Last Updated: December 3, 2021, 9:22 am

OPINION | Mindfulness: Best practice for mental health


Practicing mindfulness, being aware of mental and physical health as well as meditations, results in positive changes in life. Graphic by Misha Mosiichuk.

Focus on yourself, focus on your thoughts, and be in tune with your feelings — this is how you can achieve the best mental state possible for you.

According to Mindful, “Mindfulness is the basic human ability to be fully present, aware of where we are and what we’re doing, and not overly reactive or overwhelmed by what’s going on around us.”

It’s about being in tune with yourself, your body, your mind, and what is going on around you. Being aware and “in the moment” will be powerful which can make a difference in your life for the better.
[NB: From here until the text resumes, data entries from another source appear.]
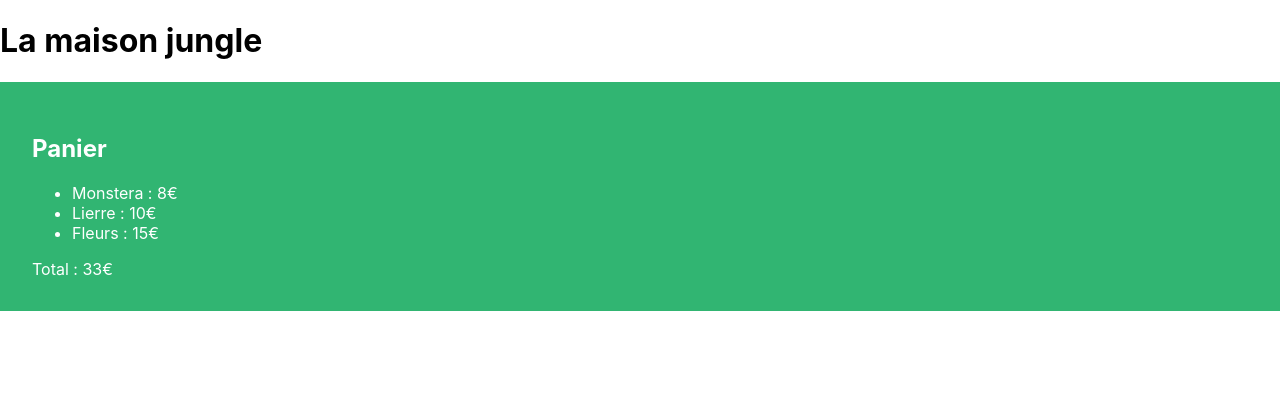
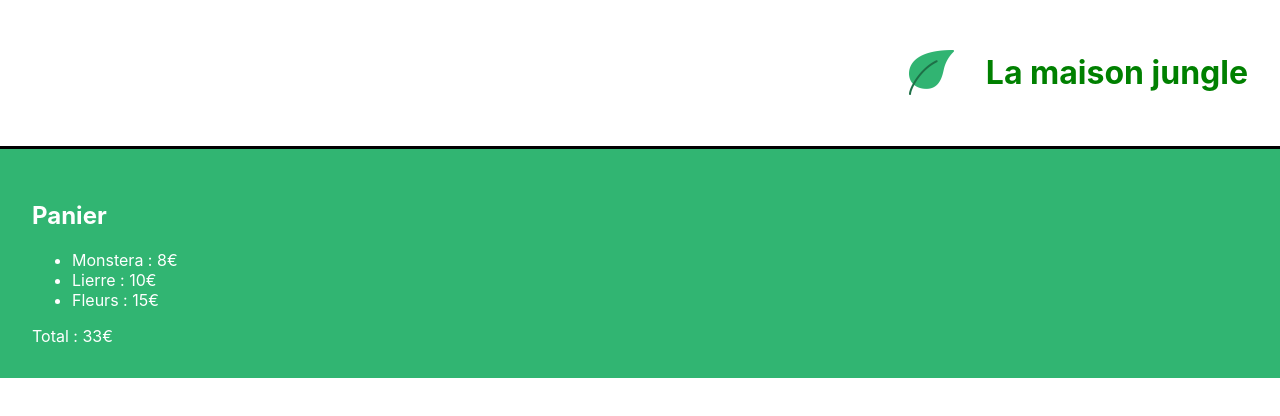
Before and after one commit to Tintgire/La-maison-de-la-jungle-JSX, a React (Create React App) app: page / in a window 1280 px wide. Shown: the top 416 px of the page. Built offline with nearby package versions, Linux system fonts and the light colour scheme.

Commit message:
add banner

```diff
--- a/src/components/Banner.js
+++ b/src/components/Banner.js
@@ -1,5 +1,14 @@
+import "../styles/Banner.css";
+import logo from "../assets/logo.png";
+
 function Banner() {
-  return <h1>La maison jungle</h1>;
+  const title = "La maison jungle";
+  return (
+    <div className="lmj-banner">
+      <img src={logo} alt="La maison jungle" className="lmj-logo" />
+      <h1 className="lmj-title">{title}</h1>
+    </div>
+  );
 }
 
 export default Banner;
--- a/src/index.js
+++ b/src/index.js
@@ -1,7 +1,9 @@
 import React from "react";
 import ReactDOM from "react-dom/client";
+
 import "./styles/index.css";
-import App from "./components/App.js";
+
+import App from "./components/App";
 
 const root = ReactDOM.createRoot(document.getElementById("root"));
 root.render(
--- a/src/styles/Banner.css
+++ b/src/styles/Banner.css
@@ -0,0 +1,19 @@
+.lmj-banner {
+  color: green;
+  text-align: right;
+  padding: 32px;
+  border-bottom: solid 3px black;
+  display: flex;
+  justify-content: flex-end;
+  flex-direction: row;
+  align-items: center;
+}
+
+.lmj-title {
+  padding-left: 32px;
+}
+
+.lmj-logo {
+  height: 45px;
+  width: 45px;
+}
```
Having a sense of awareness will improve your mental health by reducing your stress which, likely, most of your stressors are about future situations. If you’re able to be in and accept the present moment, you will not worry about future happenings.

Psychology Today states: “As mindfulness shifted into mainstream science and medicine, it became a pivotal therapeutic technique; it was integrated into Mindfulness-Based Cognitive Therapy, Dialectical Behavior Therapy, and Acceptance and Commitment Therapy, among others.”

The ability to be mindful is a quality all humans have, it is something you can find within yourself. We all have the ability to practice mindfulness. It may take practice and repetition to fully get it down and notice a difference, but everyone has the ability to partake in mindfulness.

According to Help Guide, mindfulness is about accepting the current state of you, not judging your emotions, feelings or thoughts. The ability to be accepting of your current state is so healthy and will allow you to feel happier and more present in your day full of activities.

“Being mindful makes it easier to savor the pleasures in life as they occur, helps you become fully engaged in activities, and creates a greater capacity to deal with adverse events,” Help Guide states.

Here are a couple of the ways I like to add mindfulness to my day.

  • YouTube is a great resource to find guided meditations. In the search bar you can type in “mindfulness meditation.” In the video there will be a voice guiding you through mindfulness practices. It includes specific meditations for bedtime, morning time, middle of the day, etc.
  • Journaling is a way to get the thoughts that are swirling around in your head out of there and on paper. Whether you use a gratitude journal or a journal of your day, it can help you to be in-tune with your feelings and emotions. This is also a great way to have self-care time as you are essentially self-talking when you journal.
  • Going on walks can do wonders for you, mentally. Whether you like to go with a friend, by yourself and listening to the sounds of nature, or tuning into your favorite podcast to listen to while walking, all will be beneficial and make a difference. This is also a great way to add physical movement into your day which will also improve your mental health.
  • Be in tune with your breathing patterns. Focus on your breathing if you are feeling overwhelmed because this is the best way to recuperate yourself and be mindful of your body and the energy it is releasing.

According to Mayo Clinic, practicing mindfulness exercises can help you direct your attention away from all of life’s stressors and engage with the world and space around you.

Mayo Clinic states: “Aim to practice mindfulness every day for about six months. Over time, you might find that mindfulness becomes effortless. Think of it as a commitment to reconnecting with and nurturing yourself.”

Adding mindfulness practices to your day will increase your mental health state immensely. Start today, begin the journey of acceptance and peace. Once you find and realize there is a safe headspace for you to be where you can forget all of the things circulating in your head like planning, problem-solving and negative thoughts, you have achieved mindfulness.